Archive for the ‘Spandau Ballet’ Category


“For 24 hours a day, for 10 years, all I thought about was being in a band. That’s all I did. I had no other social life. I don’t want my life to be like that now. I’ve spent the past 10 years having a real life as well. But Spandau Ballet is such a difficult shadow to outrun.” -Gary Kemp

My age is showing liking this band but I don’t care! I remember an Aussie friend asking me how I knew all those brit acts of the 80’s, he seemed to be in awe that new wave music travel across the world and picked it up by a group of islands in the pacific and groove on it. It’s not enough reason to say I’m an 80’s child ‘cause I could have picked up crap from whatever is floating in that era. So I should say, I’m an 80’s child with teenager brothers that played new wave music – lots of it!

From all the artists back then I have a special liking for this group – Spandau Ballet mostly because of their music and apart from it they are all neat and tidy and slick dresser. The group started from as a nightclub scene in London and Birmingham at the beginning of the 80’s. The founding members Gary Kemp and Steve Norman attended the same high school with the rest of the members and this is how the group formed as they shared a similar interest in music and a common desire to form a band.  The band’s name evolved from The Cut in 1976, became The Makers in 1976, and Gentry in 1978 until a friend of the band saw the phrase ‘Spandau Ballet’ doodled on the wall of a club’s toilet during a visit in Berlin. ‘Spandau’ as per means a district of Berlin, in East Germany: site of prison for Nazi war criminals.

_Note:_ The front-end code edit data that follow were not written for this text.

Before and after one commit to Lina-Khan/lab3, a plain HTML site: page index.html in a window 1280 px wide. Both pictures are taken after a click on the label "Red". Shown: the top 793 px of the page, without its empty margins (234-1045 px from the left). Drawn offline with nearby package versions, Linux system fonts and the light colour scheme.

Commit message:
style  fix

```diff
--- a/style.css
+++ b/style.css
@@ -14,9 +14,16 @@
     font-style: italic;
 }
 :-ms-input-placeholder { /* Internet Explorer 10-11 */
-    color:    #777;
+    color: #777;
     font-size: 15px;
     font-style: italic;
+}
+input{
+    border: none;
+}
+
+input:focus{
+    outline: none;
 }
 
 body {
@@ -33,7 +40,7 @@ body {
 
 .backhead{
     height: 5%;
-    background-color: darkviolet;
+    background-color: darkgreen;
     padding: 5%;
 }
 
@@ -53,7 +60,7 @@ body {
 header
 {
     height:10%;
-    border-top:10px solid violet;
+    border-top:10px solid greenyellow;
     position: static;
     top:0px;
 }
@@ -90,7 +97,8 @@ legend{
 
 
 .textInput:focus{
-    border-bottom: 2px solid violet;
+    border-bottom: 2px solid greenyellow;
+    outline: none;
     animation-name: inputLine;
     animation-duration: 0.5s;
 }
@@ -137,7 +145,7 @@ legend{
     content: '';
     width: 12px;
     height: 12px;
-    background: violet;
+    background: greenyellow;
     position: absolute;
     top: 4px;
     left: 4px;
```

Spandau Prison in Europe housed many prisoners including World War II Nazi prisoners. When these prisoners were hanged the swinging of the dead body was called the ’Spandau Ballet’ – chilling and creepy really!

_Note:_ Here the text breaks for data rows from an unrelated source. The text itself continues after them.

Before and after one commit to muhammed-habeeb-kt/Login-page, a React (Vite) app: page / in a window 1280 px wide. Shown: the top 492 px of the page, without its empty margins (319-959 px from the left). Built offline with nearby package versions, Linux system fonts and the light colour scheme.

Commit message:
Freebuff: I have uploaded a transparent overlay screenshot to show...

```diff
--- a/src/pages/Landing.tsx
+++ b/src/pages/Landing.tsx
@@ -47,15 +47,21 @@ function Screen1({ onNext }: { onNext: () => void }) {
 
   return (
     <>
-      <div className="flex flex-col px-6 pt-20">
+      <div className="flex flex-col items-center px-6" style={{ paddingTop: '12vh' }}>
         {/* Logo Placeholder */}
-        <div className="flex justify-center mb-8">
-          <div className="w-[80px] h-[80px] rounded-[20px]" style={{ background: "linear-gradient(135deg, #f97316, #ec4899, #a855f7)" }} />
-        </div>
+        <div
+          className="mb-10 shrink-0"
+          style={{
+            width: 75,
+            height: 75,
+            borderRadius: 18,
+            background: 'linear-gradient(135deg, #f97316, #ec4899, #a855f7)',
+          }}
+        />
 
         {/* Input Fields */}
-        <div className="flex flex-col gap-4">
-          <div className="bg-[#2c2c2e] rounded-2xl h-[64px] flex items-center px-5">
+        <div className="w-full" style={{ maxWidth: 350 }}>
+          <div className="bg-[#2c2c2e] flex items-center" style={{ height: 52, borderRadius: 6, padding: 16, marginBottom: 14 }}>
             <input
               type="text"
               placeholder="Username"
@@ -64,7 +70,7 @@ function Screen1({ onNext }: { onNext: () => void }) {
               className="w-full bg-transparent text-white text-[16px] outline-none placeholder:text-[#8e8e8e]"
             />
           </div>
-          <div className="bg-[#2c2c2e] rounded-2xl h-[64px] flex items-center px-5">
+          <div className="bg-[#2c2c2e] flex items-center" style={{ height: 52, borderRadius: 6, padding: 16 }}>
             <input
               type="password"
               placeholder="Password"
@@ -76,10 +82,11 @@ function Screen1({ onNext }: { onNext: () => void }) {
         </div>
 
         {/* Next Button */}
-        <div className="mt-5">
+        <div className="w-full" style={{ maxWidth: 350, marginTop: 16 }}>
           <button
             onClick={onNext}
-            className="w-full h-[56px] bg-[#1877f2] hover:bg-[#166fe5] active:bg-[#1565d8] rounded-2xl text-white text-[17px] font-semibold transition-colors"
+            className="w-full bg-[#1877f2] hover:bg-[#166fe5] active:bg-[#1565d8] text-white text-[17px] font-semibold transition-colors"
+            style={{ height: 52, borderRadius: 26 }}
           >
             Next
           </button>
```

They released their third album, True, in March 1983 and hit major success with No. 1 single with the song “True”, a No. 2 single “Gold” and a No. 3 single “Only When You Leave” as the band’s last American hit. Around this time, US is experiencing British invasion because 30% of the US record sales were UK acts. They released a couple of albums until 1989 but nothing surpass the True Album in terms of popularity and sales. The last hit I have known of them was ‘Through the Barricades’ and then silence that succumb to the band’s to hiatus following a spiteful breakup that ended up in court in 1990.

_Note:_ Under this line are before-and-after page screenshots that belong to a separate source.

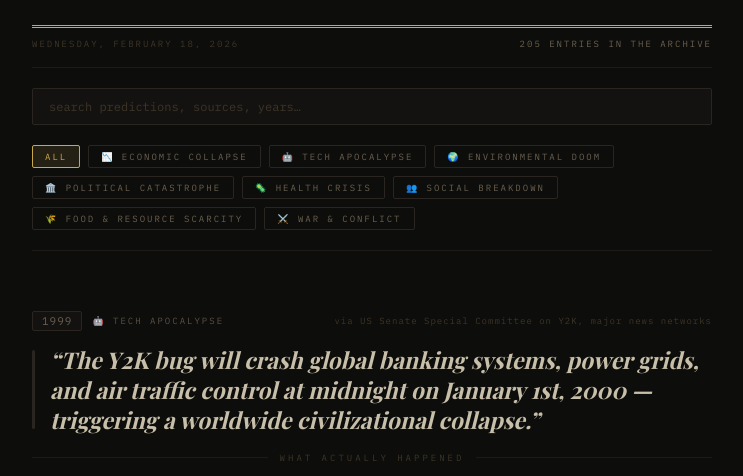
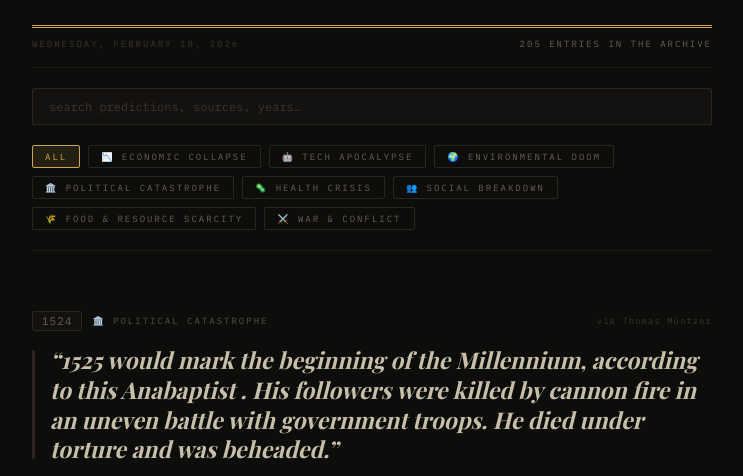
Before and after one commit to Innomen/DoomScroll, a plain HTML site: page index.html in a window 1280 px wide. Shown: the part 261-737 px from the top of the page, without its empty margins (268-1011 px from the left). Drawn offline with nearby package versions, Linux system fonts and the light colour scheme; a web font is replaced by a local one.

Commit message:
random ordering

```diff
--- a/index.html
+++ b/index.html
@@ -582,6 +582,7 @@ function buildDisplayList() {
   }
 
   // Sort: voted items to bottom, then by algo weight desc, then shuffle rest
+  list.sort(() => Math.random() - 0.5);
   list.sort((a, b) => {
     const aVoted = votes[a.id] ? 1 : 0;
     const bVoted = votes[b.id] ? 1 : 0;
```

If 1980 has its own soundtrack that would be Spandau Ballet’s True –I first heard it on John Hughes’ ‘Sixteen Candles’ (1984) If you are, have been or ever will be a teenager, you will able to relate to his work, and his movies derived much of their power from their soundtracks – where the script was sometimes lacking, a song could fill in the gaps.  It will be heard in 4 Drew Barrymore films; ‘Charlie’s Angels’, ‘The Wedding Singer’, ‘Duplex’ and ‘50 First Dates’. Sampled by PM Dawn in 1991 to create ‘Set adrift On Memory Bliss’ which became no. 1.

According to Wiki: The song came about from the group leader Gary Kemp who composed the song at his parents’ house in Islington. A slow pop-ballad love song that in part pays tribute to the Motown artist Marvin Gaye, who is mentioned in the lyrics. The song was also partly inspired by Kemp’s crush on Altered Images singer and Gregory’s Girl star Clare Grogan: “I was infatuated with Clare Grogan,” he told The Guardian. “I met her on Top of the Pops and, at one point, travelled up to Scotland to have tea with her and her mum and dad. Although my feelings were unrequited and the relationship was platonic, it was enough to trigger a song,” Some phrases in the lyrics were adapted from the novel Lolita, a copy of which Clare Grogan had given Gary Kemp. “The lyrics are full of coded messages to Clare,” Kemp told The Guardian. “I’m still berated for the line ‘Take your seaside arms’ but it’s straight out of Lolita by Vladimir Nabokov, which she had given me as a present – although in the book, it’s ‘seaside limbs. The line ‘With a thrill in my head and a pill on my tongue’ is also a bastardisation of Nabokov.”

Beyond the timeless lyrics and a melody that mixed power ballad, techno, rock, and jazzy sax, Kemp was spot on uttering these words to sum about what true is all about “… It became a song about trying to write a love song to someone who didn’t know your true thoughts, but how difficult it is to spell out your feelings without seeming too foolish.”

Yes, they are not as young, they are not as flamboyant but of course Tony Hadley is as formal wearing his blazer on stage (I’m used to seeing artists on shirt nowadays) . I have waited to see them perform live and when I finally did I was not disappointed … they are as awesome as ever!